Raw data —
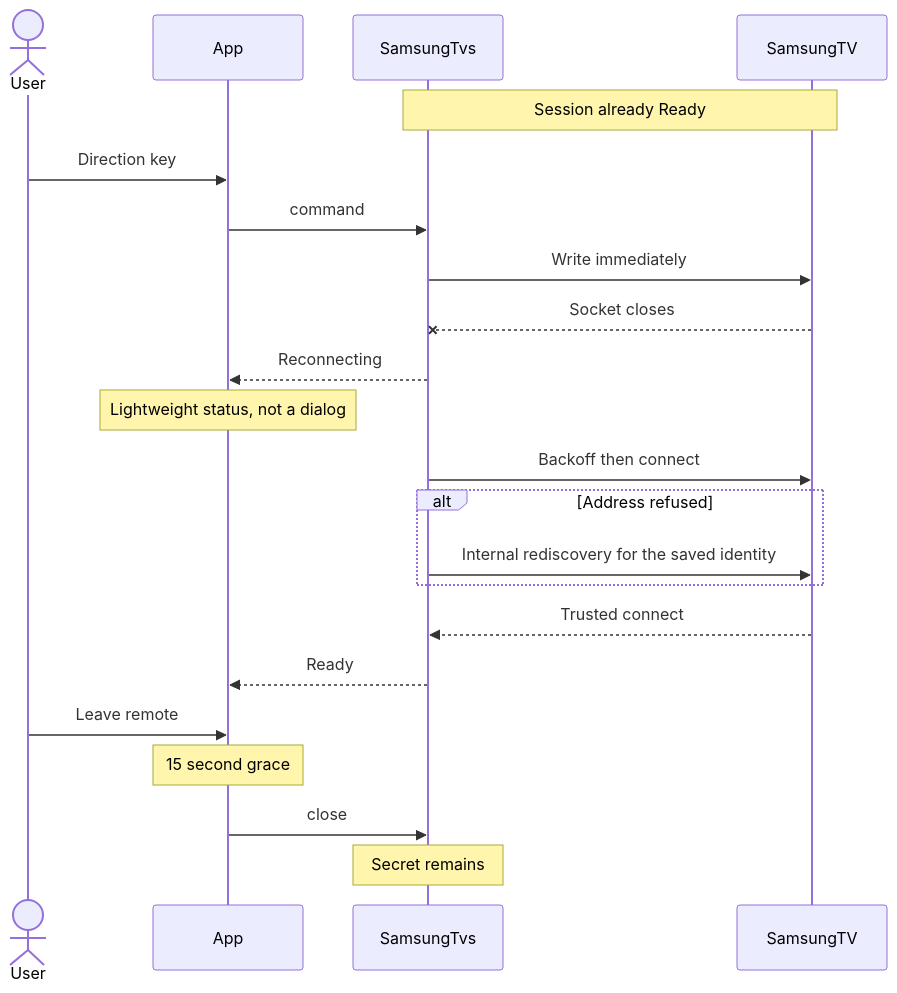
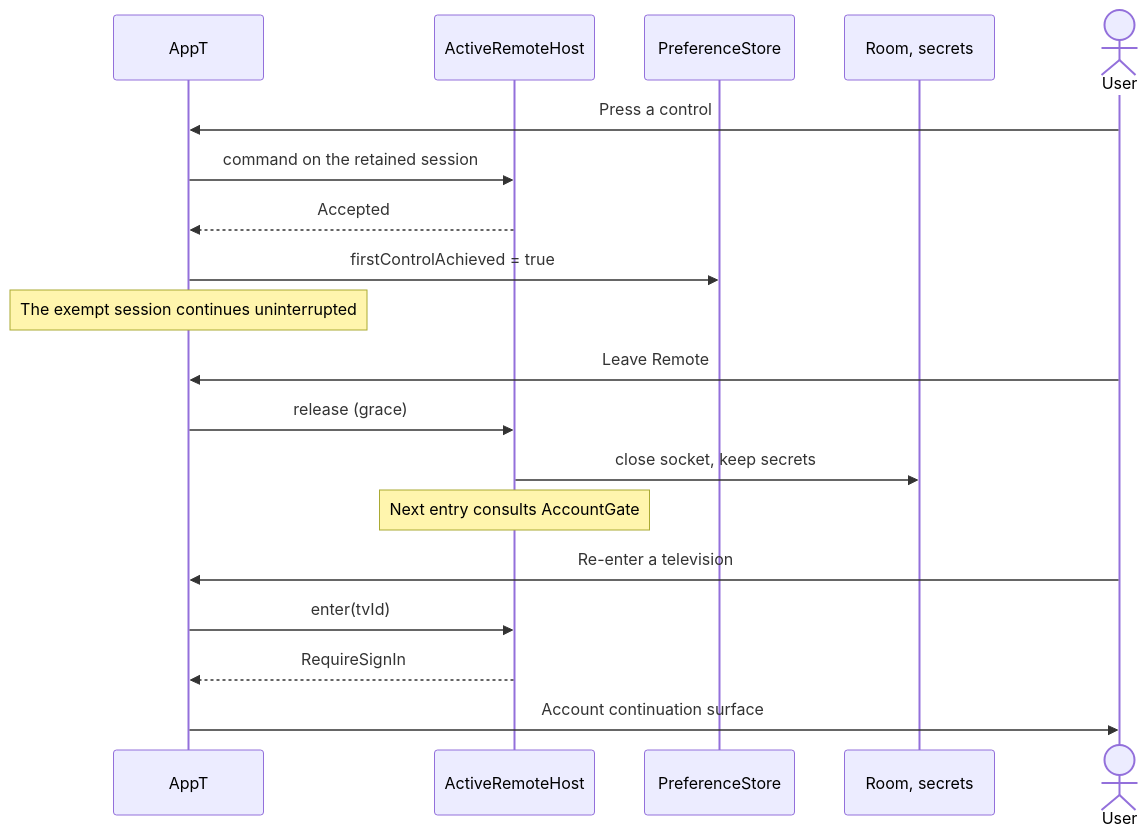
The second of 14 diagrams in docs/architecture/flows.md (anthracite-labs/AppT), drawn with Mermaid before and after one commit. The commit also changed other lines of this file and 21 other files, not shown here.

First line of the commit message:
Complete V1 architecture closure and rebuild the implementation slice map

````diff
--- a/docs/architecture/flows.md
+++ b/docs/architecture/flows.md
@@ -54,24 +53,21 @@
 ```mermaid
 sequenceDiagram
+  participant App as AppT
+  participant Host as ActiveRemoteHost
+  participant Prefs as PreferenceStore
+  participant Storage as Room, secrets
   actor User
-  participant App
-  participant Samsung as SamsungTvs
-  participant TV as SamsungTV
-  Note over Samsung,TV: Session already Ready
-  User->>App: Direction key
-  App->>Samsung: command
-  Samsung->>TV: Write immediately
-  TV --x Samsung: Socket closes
-  Samsung-->>App: Reconnecting
-  Note over App: Lightweight status, not a dialog
-  Samsung->>TV: Backoff then connect
-  alt Address refused
-    Samsung->>TV: Internal rediscovery for the saved identity
-  end
-  TV-->>Samsung: Trusted connect
-  Samsung-->>App: Ready
-  User->>App: Leave remote
-  Note over App: 15 second grace
-  App->>Samsung: close
-  Note over Samsung: Secret remains
+  User->>App: Press a control
+  App->>Host: command on the retained session
+  Host-->>App: Accepted
+  App->>Prefs: firstControlAchieved = true
+  Note over App: The exempt session continues uninterrupted
+  User->>App: Leave Remote
+  App->>Host: release (grace)
+  Host->>Storage: close socket, keep secrets
+  Note over Host: Next entry consults AccountGate
+  User->>App: Re-enter a television
+  App->>Host: enter(tvId)
+  Host-->>App: RequireSignIn
+  App->>User: Account continuation surface
 ```
````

Problem to work on — Give back the records above exactly, with no pictures.

Exercise response —
The second of 14 diagrams in docs/architecture/flows.md (anthracite-labs/AppT), drawn with Mermaid before and after one commit. The commit also changed other lines of this file and 21 other files, not shown here.

First line of the commit message:
Complete V1 architecture closure and rebuild the implementation slice map

````diff
--- a/docs/architecture/flows.md
+++ b/docs/architecture/flows.md
@@ -54,24 +53,21 @@
 ```mermaid
 sequenceDiagram
+  participant App as AppT
+  participant Host as ActiveRemoteHost
+  participant Prefs as PreferenceStore
+  participant Storage as Room, secrets
   actor User
-  participant App
-  participant Samsung as SamsungTvs
-  participant TV as SamsungTV
-  Note over Samsung,TV: Session already Ready
-  User->>App: Direction key
-  App->>Samsung: command
-  Samsung->>TV: Write immediately
-  TV --x Samsung: Socket closes
-  Samsung-->>App: Reconnecting
-  Note over App: Lightweight status, not a dialog
-  Samsung->>TV: Backoff then connect
-  alt Address refused
-    Samsung->>TV: Internal rediscovery for the saved identity
-  end
-  TV-->>Samsung: Trusted connect
-  Samsung-->>App: Ready
-  User->>App: Leave remote
-  Note over App: 15 second grace
-  App->>Samsung: close
-  Note over Samsung: Secret remains
+  User->>App: Press a control
+  App->>Host: command on the retained session
+  Host-->>App: Accepted
+  App->>Prefs: firstControlAchieved = true
+  Note over App: The exempt session continues uninterrupted
+  User->>App: Leave Remote
+  App->>Host: release (grace)
+  Host->>Storage: close socket, keep secrets
+  Note over Host: Next entry consults AccountGate
+  User->>App: Re-enter a television
+  App->>Host: enter(tvId)
+  Host-->>App: RequireSignIn
+  App->>User: Account continuation surface
 ```
````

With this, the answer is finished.